Task directions — Would you reproduce every record exactly, leaving out the pictures?

::: Materials provided

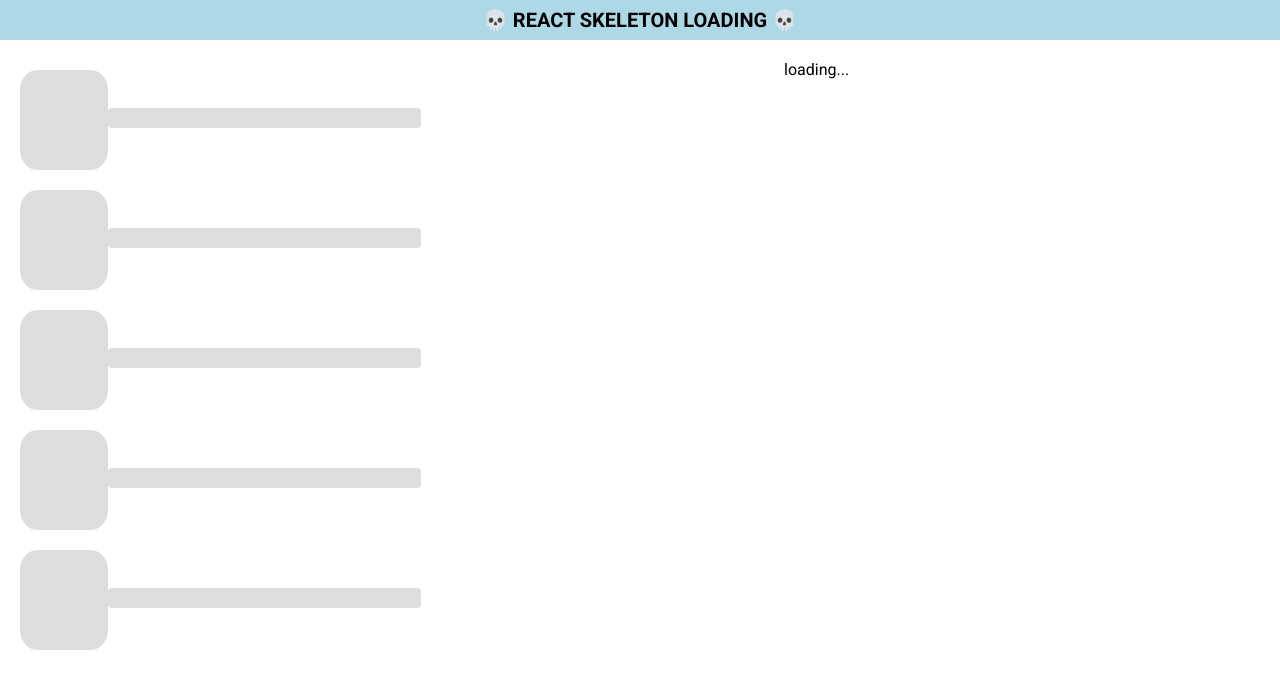
Repository: ethanJones21/React-Skeleton-Loading
Page: /
The author's editor kept a copy of each file at every save. The page is drawn from the files as they stood at one save, then again after the next save.
The browser window is 1280 px wide. The pictures show the whole page.
The page's requests for data from a server got no answer. The project was rebuilt for these pictures with package versions that can differ from the ones it lists, and the page was loaded fresh each time. No one was signed in, and anything a server would have sent is missing. Also part of the build but not shown: src/components/Post.css, src/components/Post.js.

Above is the page before, as saved 2020-11-26 03:19:22.

After the next save:
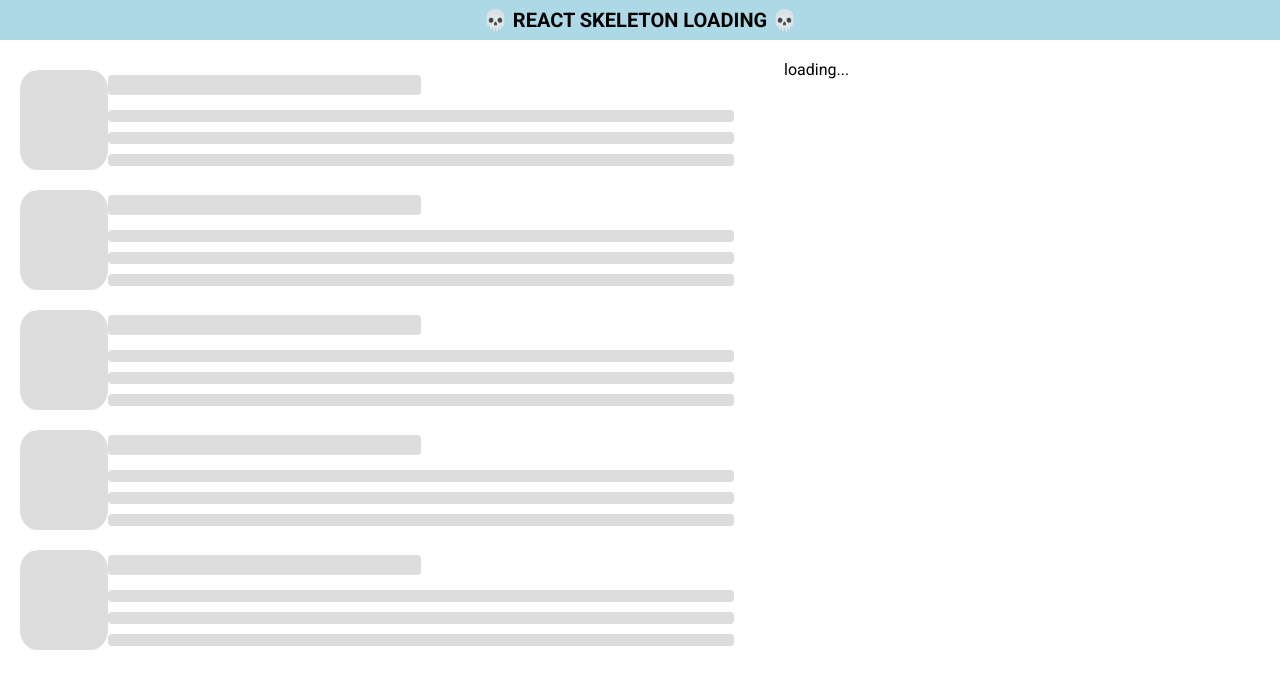
Saved 8 s later.
--- a/src/skeleton/PostSkeleton.js
+++ b/src/skeleton/PostSkeleton.js
@@ -8,9 +8,9 @@ const PostSkeleton = () => {
       <Skeleton type="avatar" />
       <div className="postSkeletonRight">
         <Skeleton type="title" />
-        {/* <Skeleton type="text" />
         <Skeleton type="text" />
-        <Skeleton type="text" /> */}
+        <Skeleton type="text" />
+        <Skeleton type="text" />
       </div>
     </div>
   );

::::::

Answer box —
Repository: ethanJones21/React-Skeleton-Loading
Page: /
The author's editor kept a copy of each file at every save. The page is drawn from the files as they stood at one save, then again after the next save.
The browser window is 1280 px wide. The pictures show the whole page.
The page's requests for data from a server got no answer. The project was rebuilt for these pictures with package versions that can differ from the ones it lists, and the page was loaded fresh each time. No one was signed in, and anything a server would have sent is missing. Also part of the build but not shown: src/components/Post.css, src/components/Post.js.

Above is the page before, as saved 2020-11-26 03:19:22.

After the next save:
Saved 8 s later.
--- a/src/skeleton/PostSkeleton.js
+++ b/src/skeleton/PostSkeleton.js
@@ -8,9 +8,9 @@ const PostSkeleton = () => {
       <Skeleton type="avatar" />
       <div className="postSkeletonRight">
         <Skeleton type="title" />
-        {/* <Skeleton type="text" />
         <Skeleton type="text" />
-        <Skeleton type="text" /> */}
+        <Skeleton type="text" />
+        <Skeleton type="text" />
       </div>
     </div>
   );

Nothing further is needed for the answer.